Problem statement: From the first line to the last, give the data again exactly.

- - -

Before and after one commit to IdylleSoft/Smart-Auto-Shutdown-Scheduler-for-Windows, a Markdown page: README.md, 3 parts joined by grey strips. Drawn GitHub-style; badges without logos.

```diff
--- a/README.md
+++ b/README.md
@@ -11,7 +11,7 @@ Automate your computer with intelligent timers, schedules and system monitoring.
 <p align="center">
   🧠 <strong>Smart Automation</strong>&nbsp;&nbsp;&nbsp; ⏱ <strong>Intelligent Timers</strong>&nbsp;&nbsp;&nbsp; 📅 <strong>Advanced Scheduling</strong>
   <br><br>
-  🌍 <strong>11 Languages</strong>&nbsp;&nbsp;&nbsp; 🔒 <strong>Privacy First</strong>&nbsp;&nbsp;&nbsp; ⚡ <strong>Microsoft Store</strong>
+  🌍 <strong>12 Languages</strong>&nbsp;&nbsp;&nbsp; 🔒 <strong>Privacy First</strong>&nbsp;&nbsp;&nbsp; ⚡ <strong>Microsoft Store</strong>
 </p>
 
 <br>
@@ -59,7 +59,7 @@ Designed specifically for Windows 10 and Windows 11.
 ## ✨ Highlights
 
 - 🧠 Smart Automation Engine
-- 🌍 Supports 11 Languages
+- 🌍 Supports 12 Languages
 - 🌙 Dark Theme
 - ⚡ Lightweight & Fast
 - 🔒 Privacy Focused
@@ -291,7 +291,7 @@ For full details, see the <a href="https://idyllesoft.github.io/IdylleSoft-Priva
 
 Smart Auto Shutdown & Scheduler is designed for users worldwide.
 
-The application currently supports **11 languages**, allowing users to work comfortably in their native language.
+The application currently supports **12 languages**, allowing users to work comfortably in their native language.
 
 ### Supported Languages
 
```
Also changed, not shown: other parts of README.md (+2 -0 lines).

- - -

Exercise solution:
Before and after one commit to IdylleSoft/Smart-Auto-Shutdown-Scheduler-for-Windows, a Markdown page: README.md, 3 parts joined by grey strips. Drawn GitHub-style; badges without logos.

```diff
--- a/README.md
+++ b/README.md
@@ -11,7 +11,7 @@ Automate your computer with intelligent timers, schedules and system monitoring.
 <p align="center">
   🧠 <strong>Smart Automation</strong>&nbsp;&nbsp;&nbsp; ⏱ <strong>Intelligent Timers</strong>&nbsp;&nbsp;&nbsp; 📅 <strong>Advanced Scheduling</strong>
   <br><br>
-  🌍 <strong>11 Languages</strong>&nbsp;&nbsp;&nbsp; 🔒 <strong>Privacy First</strong>&nbsp;&nbsp;&nbsp; ⚡ <strong>Microsoft Store</strong>
+  🌍 <strong>12 Languages</strong>&nbsp;&nbsp;&nbsp; 🔒 <strong>Privacy First</strong>&nbsp;&nbsp;&nbsp; ⚡ <strong>Microsoft Store</strong>
 </p>
 
 <br>
@@ -59,7 +59,7 @@ Designed specifically for Windows 10 and Windows 11.
 ## ✨ Highlights
 
 - 🧠 Smart Automation Engine
-- 🌍 Supports 11 Languages
+- 🌍 Supports 12 Languages
 - 🌙 Dark Theme
 - ⚡ Lightweight & Fast
 - 🔒 Privacy Focused
@@ -291,7 +291,7 @@ For full details, see the <a href="https://idyllesoft.github.io/IdylleSoft-Priva
 
 Smart Auto Shutdown & Scheduler is designed for users worldwide.
 
-The application currently supports **11 languages**, allowing users to work comfortably in their native language.
+The application currently supports **12 languages**, allowing users to work comfortably in their native language.
 
 ### Supported Languages
 
```
Also changed, not shown: other parts of README.md (+2 -0 lines).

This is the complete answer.